Good Classroom Time Management
by Susan Van Zant and Nancy Volpe, Educational Services Specialists, CORE
What can be done to maximize the time that students are in school?
There is no mystery about time. Students attend school a set number of hours each week and days each year. At each grade level they have a lot of skills and knowledge to learn. Establishing specific times that reading and math are taught is a good beginning. However, if time is not used efficiently during the allocated periods, student learning time is lost. Often precious minutes slip away because good time management practices are not in place.
Ten minutes might not seem like much, but it can add up. For example, students take three minutes to enter the class and quiet down, the teacher waits two minutes while three students look for their materials, a student sharpens a pencil for a minute, one group needs three minutes to transition to another, and a class disruption lasts for a minute. It all adds up. Just 10 minutes a day adds up to 50 minutes a week. In a typical school year, it would add up to about 1,800 minutes. Divide that 1,800 minutes a year by 180 days of school, and that is the equivalent of 10 school days lost.
What are some good time management practices?

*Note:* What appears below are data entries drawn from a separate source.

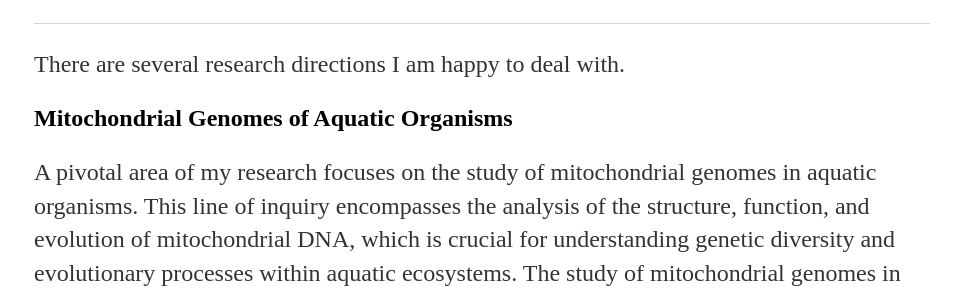
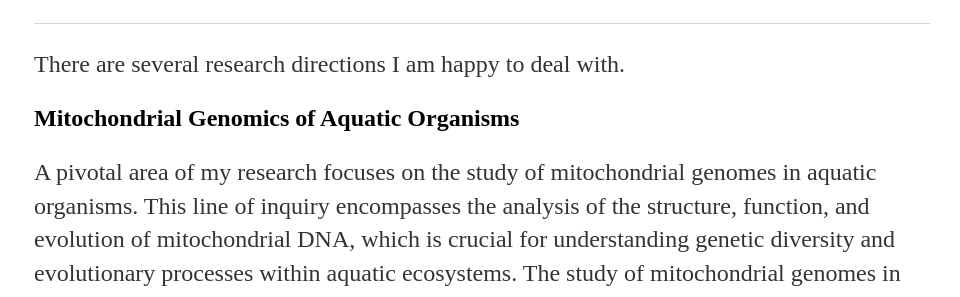
Before and after one commit to Sturcoal/Sturcoal.github.io, a Jekyll site: the page built from research.html, in a window 1280 px wide. Shown: the part 333-630 px from the top of the page, without its empty margins (158-1118 px from the left). Built offline with Jekyll 4.4.1, drawn with Linux system fonts in a browser that asks for light colours.

Commit message:
Update research.html

```diff
--- a/research.html
+++ b/research.html
@@ -12,7 +12,7 @@ of PhD</a>) was stained in genetics so I almost lost the spirit of the classic i
 	<footer>
     	</footer>
     	<p>There are several research directions I am happy to deal with.<p>
-	<h2>Mitochondrial Genomes of Aquatic Organisms</h2>
+	<h2>Mitochondrial Genomics of Aquatic Organisms</h2>
 	<p>A pivotal area of my research focuses on the study of mitochondrial genomes in aquatic organisms. This line of inquiry encompasses the analysis of the structure, function, and evolution of mitochondrial DNA, which is crucial for understanding genetic diversity and evolutionary processes within aquatic ecosystems.
 	The study of mitochondrial genomes in aquatic organisms holds significant importance for biodiversity conservation, fisheries management, and monitoring the health of aquatic ecosystems.
 	The outcomes of these studies aid in making informed decisions in the fields of ecology and natural resource management.
```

Practice classroom routines and procedures so that the class runs smoothly. Not only do they save time, but efficient classroom routines and procedures make it easier for students to learn and achieve more. Struggling students are often disorganized. Procedures help them to keep focused and less distracted. Students feel secure with procedures because they know what is expected of them. Routines and procedures eliminate disruptions and establish an orderly, efficient learning environment. They also require that students learn to take responsibility.
Classroom routines and procedures need to be taught and practiced with the whole class. See the list below for some ideas about what routines and procedures you should put into place. The time spent on learning the practiced procedures is a good investment. A few hours at the beginning of the school year yields tremendous benefits by the end of the school year when every minute counts. Here is a simple framework for teaching these routines and procedures:
- Discuss what your expectations are with students. You must be clear in your mind what you want students to do and how you want to them to do it.
- Model the routine or procedure.
- Ask students to describe what the routine or procedure looks like and sounds like. You can facilitate this discussion by creating a T chart with Looks Like on the left side and Sounds Like on the right side. Posting the T charts for a few weeks will serve as helpful reminders.
- Practice each routine or procedure several times over the course of the first two or three weeks of school and then as needed throughout the school year.
Are there other tips for saving time?
When giving directions, use these tips:
- Eliminate distractions and maintain eye contact to help keep attention.
- Use short, simple sentences and give one directive at a time. Avoid sentences phrased in the negative. Instead of saying “Don’t go outside,” say “Stay inside.”
- Monitor the tone and level of your voice while talking.
- Gestures, pantomime, and pictures can help you get the point across.
- Use nonverbal cues like exaggerating a smile or a nod.
- Speak slowly and clearly, but in an adult manner.
Another way to save time is by giving group corrections rather than just working with one student. Corrective feedback in reading and math should be given to the entire group rather than to individuals. Often during group response time when a student responds with an incorrect answer, the teacher will work with the child until the child understands or gives the correct response. The rest of the group simply sits and/or becomes distracted. This wastes a great deal of instructional time. It is better to stop, say “My turn,” and then give the correct response, or explain the concept to the entire group. Next ask for a group response to the original word or problem. Then ask for individual responses, including the student who made the original incorrect response. (I do it. We do it. You do it). Go back three questions/responses to ensure that students have internalized the correction.
Is there a checklist that could be used to help ensure that time is used wisely?
Routines and Procedures Checklist
|Beginning of Class
- Signals for student attention
- Signals for teacher attention
- Bringing materials to group
- Expected behavior in group
- Reading/math program routines
- Corrective Feedback*
- Transitions from/to small groups*
- Expected behavior—independent time
- Use of learning centers
- Student talk during independent time
* These areas seem to lose the most time.
In Part 2 of this blog we will discuss other classroom management ideas related to organizational strategies, behavior, and classroom interruptions.
Mastropieri, M., and T. Scruggs. 2000. The inclusive classroom: Strategies for effective instruction. Columbus, OH: Merrill.
Polloway, E. A., and J. R. Patton. 1997. Strategies for teaching learners with special needs (6th ed.). Columbus, OH: Merrill.